address cost and budgeting issues, nor how these projects fit in
with goals, projects and facilities in other areas of physics or

A summary of the report’s recommendations in priority order, divided
into near-term and longer-term efforts, follows. In the report,
each recommendation is accompanied by a detailed discussion of the
scientific question, relevant agency projects and proposals,
findings that provide justification for the recommendations, and in
many cases a suggested time frame for implementing the


Dark Energy:

Three projects to investigate Dark Energy are recommended: a
still-to-be-defined NASA/DOE Joint Dark Energy Mission (JDEM); a
study of “the weak lensing produced by Dark Matter” by a
ground-based Large-aperture Synoptic Survey Telescope (LSST); and
observations of galaxy clusters by space-based X-ray and
ground-based Cosmic Microwave Background (CMB) observations.

Dark Matter, Neutrinos, and Proton Decay:

NSF and DOE should collaborate to “identify a core suite of physics
experiments” for research into Dark Matter, neutrinos, and proton
decay; and NSF should take the lead on conceptual development and
formulation of a scientific roadmap for an underground laboratory
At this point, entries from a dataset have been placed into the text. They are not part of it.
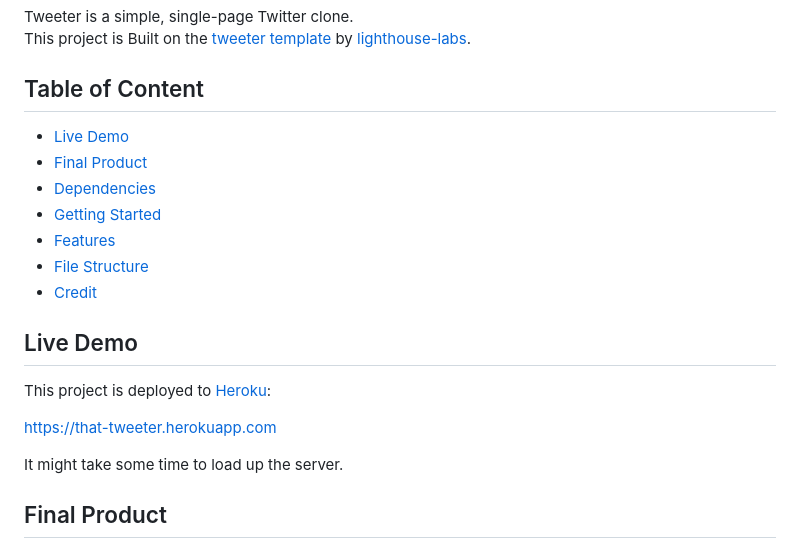
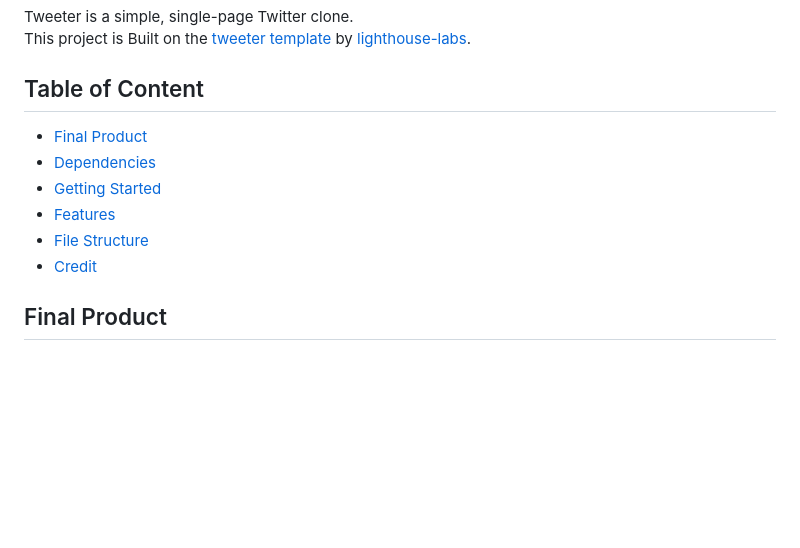
Before and after one commit to scc416/tweeter, a Markdown page: README.md, the part around the change. Drawn GitHub-style; blank space fills up the shorter version.

Commit message:
remove live demo link

```diff
--- a/README.md
+++ b/README.md
@@ -5,21 +5,12 @@ This project is Built on the [tweeter template](https://github.com/lighthouse-la
 
 ## Table of Content
 
-- [Live Demo](#live-demo)
 - [Final Product](#final-product)
 - [Dependencies](#dependencies)
 - [Getting Started](#getting-started)
 - [Features](#features)
 - [File Structure](#file-structure)
 - [Credit](#credit)
-
-## Live Demo
-
-This project is deployed to [Heroku](https://heroku.com/):
-
-https://that-tweeter.herokuapp.com
-
-It might take some time to load up the server.
 
 ## Final Product
 
```
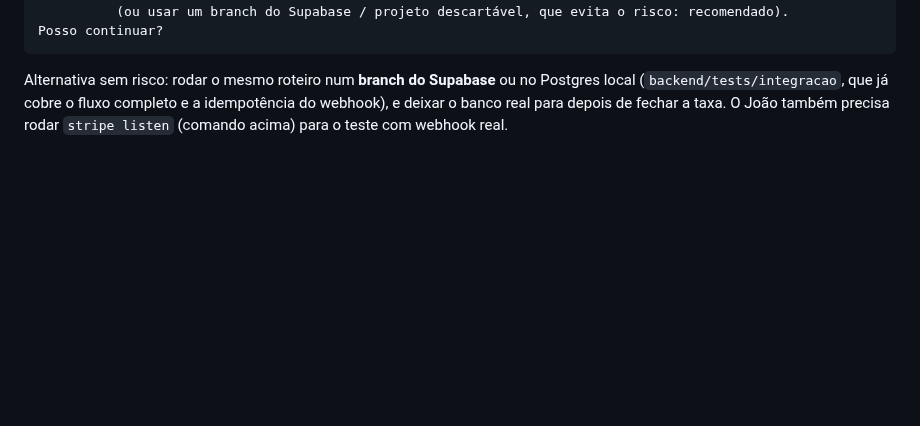
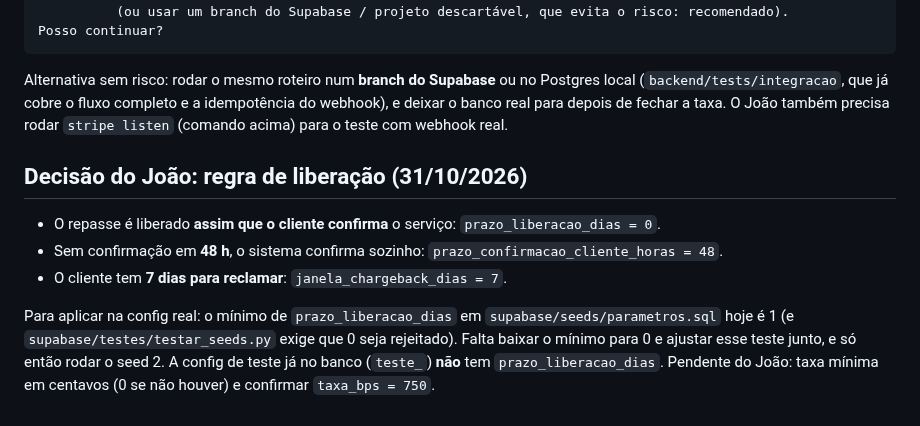
Before and after one commit to feitolabs/Trato, a Markdown page: docs/teste-real-banco.md, the part around the change. Drawn GitHub-style; blank space fills up the shorter version.

Commit message:
docs: registra a regra de liberação decidida pelo João (prazo 0, 48 h, 7 dias)
Co-Authored-By: Claude Sonnet 5.5 <noreply@anthropic.com>

```diff
--- a/docs/teste-real-banco.md
+++ b/docs/teste-real-banco.md
@@ -115,3 +115,13 @@ Posso continuar?
 Alternativa sem risco: rodar o mesmo roteiro num **branch do Supabase** ou no Postgres local (`backend/tests/integracao`,
 que já cobre o fluxo completo e a idempotência do webhook), e deixar o banco real para depois de fechar a taxa.
 O João também precisa rodar `stripe listen` (comando acima) para o teste com webhook real.
+
+## Decisão do João: regra de liberação (31/10/2026)
+
+- O repasse é liberado **assim que o cliente confirma** o serviço: `prazo_liberacao_dias = 0`.
+- Sem confirmação em **48 h**, o sistema confirma sozinho: `prazo_confirmacao_cliente_horas = 48`.
+- O cliente tem **7 dias para reclamar**: `janela_chargeback_dias = 7`.
+
+Para aplicar na config real: o mínimo de `prazo_liberacao_dias` em `supabase/seeds/parametros.sql` hoje é 1 (e `supabase/testes/testar_seeds.py`
+exige que 0 seja rejeitado). Falta baixar o mínimo para 0 e ajustar esse teste junto, e só então rodar o seed 2. A config de teste já no banco
+(`teste_`) **não** tem `prazo_liberacao_dias`. Pendente do João: taxa mínima em centavos (0 se não houver) e confirmar `taxa_bps = 750`.
```
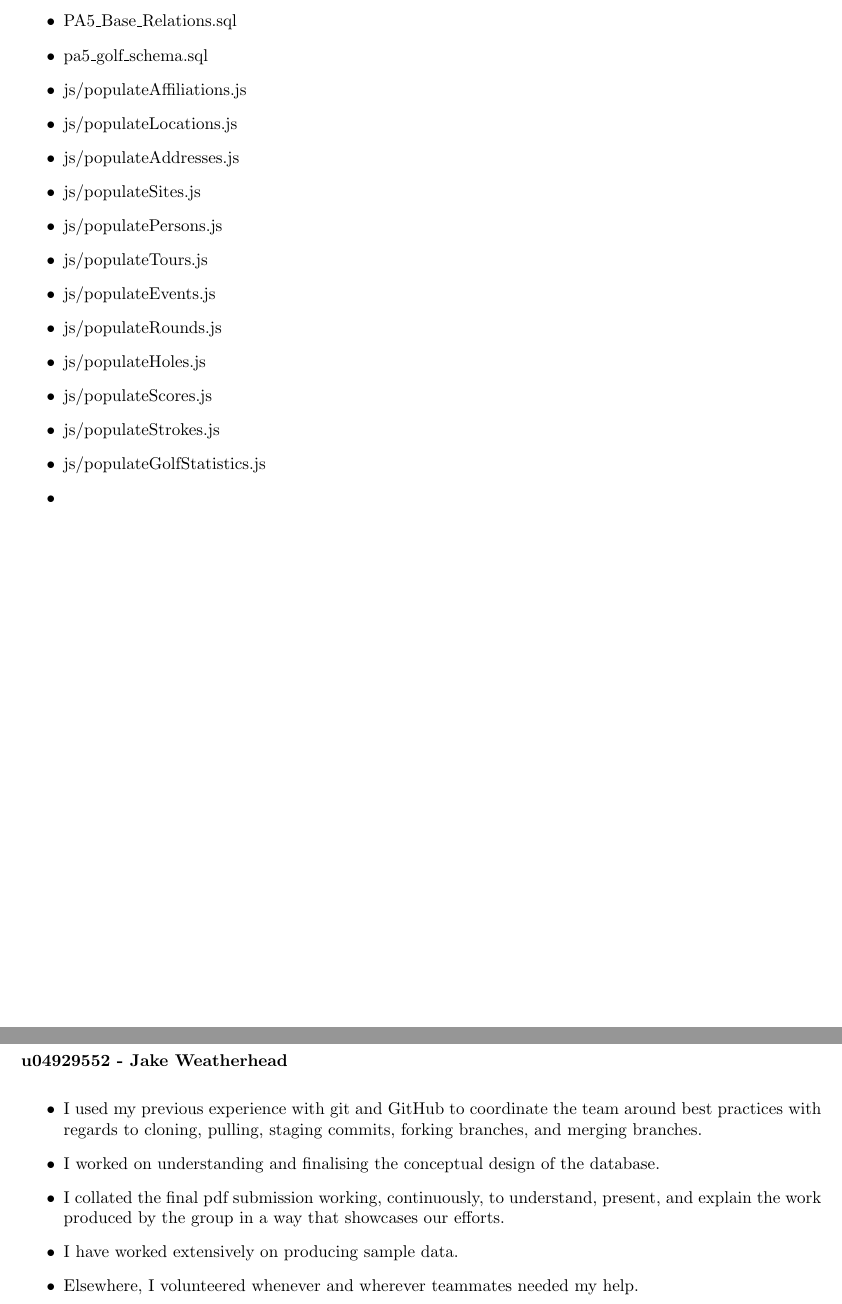
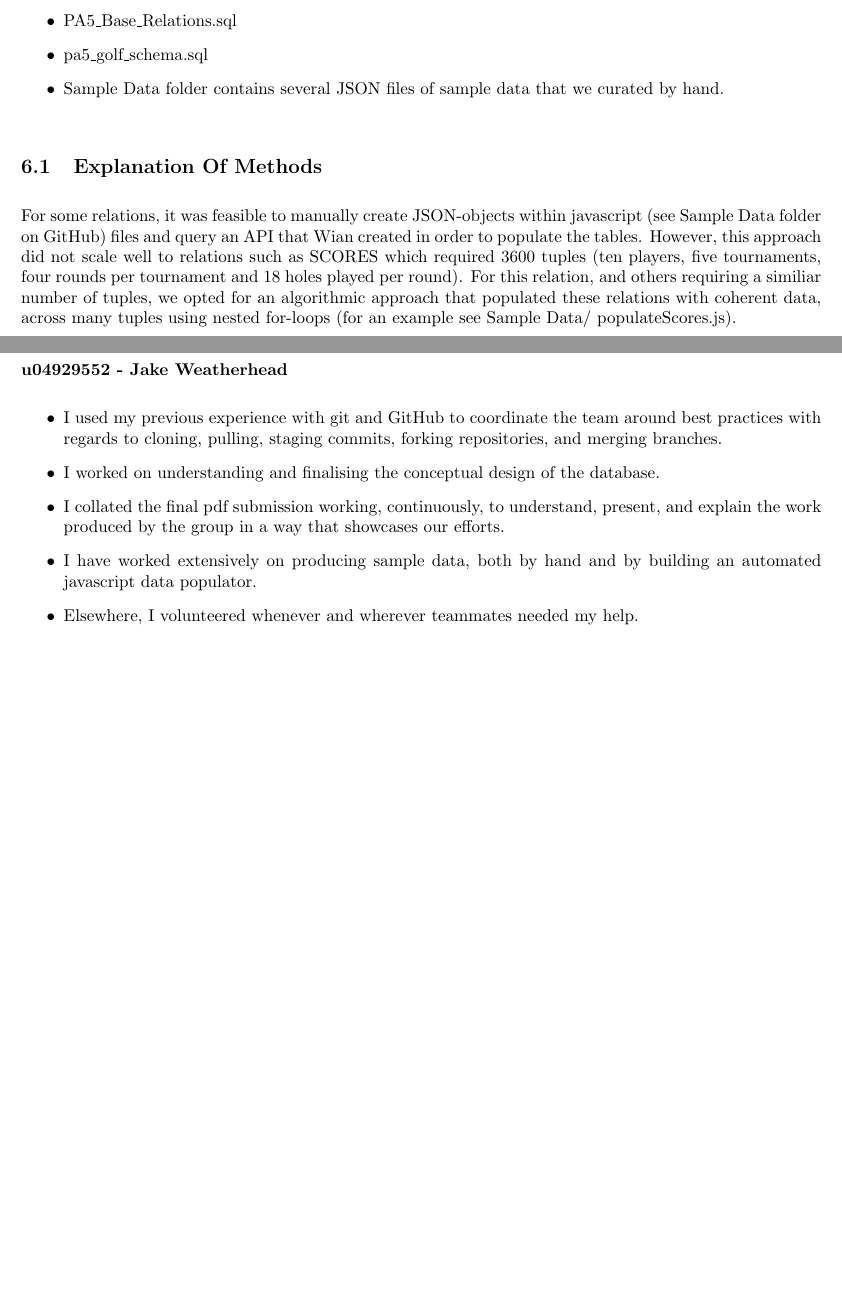
Before and after one commit to slaaiblaar/COS221_NOT_NULL_CREW, a LaTeX document (PA05.tex): two parts of pages 33 and 38 of 39, joined at a grey line, cut so that both start at the same text, the shorter picture padded with empty space. Compiled offline with pdfLaTeX.

Commit message:
Jake: added Task 6 explanation

```diff
--- a/PA05.tex
+++ b/PA05.tex
@@ -657,20 +657,17 @@ Please see the following files on our GitHub repository:
 \begin{itemize}
   \item PA5\_Base\_Relations.sql
   \item pa5\_golf\_schema.sql
-  \item js/populateAffiliations.js
-  \item js/populateLocations.js
-  \item js/populateAddresses.js
-  \item js/populateSites.js
-  \item js/populatePersons.js
-  \item js/populateTours.js
-  \item js/populateEvents.js
-  \item js/populateRounds.js
-  \item js/populateHoles.js
-  \item js/populateScores.js
-  \item js/populateStrokes.js
-  \item js/populateGolfStatistics.js
-  \item
+  \item Sample Data folder contains several JSON files of sample data that we curated by hand.
 \end{itemize}
+\vspace{1em}
+\subsection{Explanation Of Methods}
+\vspace{1em}
+For some relations, it was feasible to manually create JSON-objects within javascript (see Sample Data folder on GitHub) files and query an API that Wian
+created in order to populate the tables. However, this approach did not scale well to relations such as SCORES which required
+3600 tuples (ten players, five tournaments, four rounds per tournament and 18 holes played per round). For this relation,
+and others requiring a similiar number of tuples, we opted for an algorithmic approach that populated these relations with
+coherent data, across many tuples using nested for-loops (for an example see Sample Data/ populateScores.js).
+
 \newpage
 
 
@@ -835,11 +828,11 @@ a descriptive message of the changes made.
 \vspace{1em}
 \begin{itemize}
   \item I used my previous experience with git and GitHub to coordinate the team around best practices with regards to cloning,
-        pulling, staging commits, forking branches, and merging branches.
+        pulling, staging commits, forking repositories, and merging branches.
   \item I worked on understanding and finalising the conceptual design of the database.
   \item I collated the final pdf submission working, continuously, to understand, present, and explain the work produced
         by the group in a way that showcases our efforts.
-  \item I have worked extensively on producing sample data.
+  \item I have worked extensively on producing sample data, both by hand and by building an automated javascript data populator.
   \item Elsewhere, I volunteered whenever and wherever teammates needed my help.
 \end{itemize}
 
```
Also changed, not shown: PA05.tex (10 more changed lines).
Two efforts are recommended: enhanced numerical relativity research
for more accurate simulation of gravitational wave sources; and “the
timely upgrade of the Laser Interferometer Gravitational Wave
Observatory (LIGO) and execution of the Laser Interferometer Space
Antenna (LISA) mission.”


Origin of Heavy Elements:
The report calls for DOE and NSF to develop roadmaps for the
proposed Rare Isotope Accelerator (RIA), and for “the major
components of a national nuclear astrophysics program.”

Birth of the Universe:

DOE, NSF and NASA should jointly develop “a roadmap for decisive
measurements” of cosmic microwave background polarization.

High Density and High Temperature Physics:

NSF, DOE, NASA and NIST should generate a roadmap for major
components of a “balanced, comprehensive” national high energy
density physics program; DOE and NSF should develop a roadmap for
upgrading the luminosity and maximizing the impact on high energy
density physics of the Relativistic Heavy Ion Collider (RHIC); and
at least one of NNSA’s major compression facilities should include a
high-energy, high-intensity laser capability “to observe and
characterize the dynamic behavior of high-energy-density matter.”

High Energy Cosmic Ray Physics:

DOE and NSF should work to “ensure that the Pierre Auger southern
array [under construction in Argentina] is completed” and review its
results to “consider plans for a possible northern array.”

Audrey T. Leath

Media and Government Relations Division

The American Institute of Physics

(301) 209-3094

SpaceRef staff editor.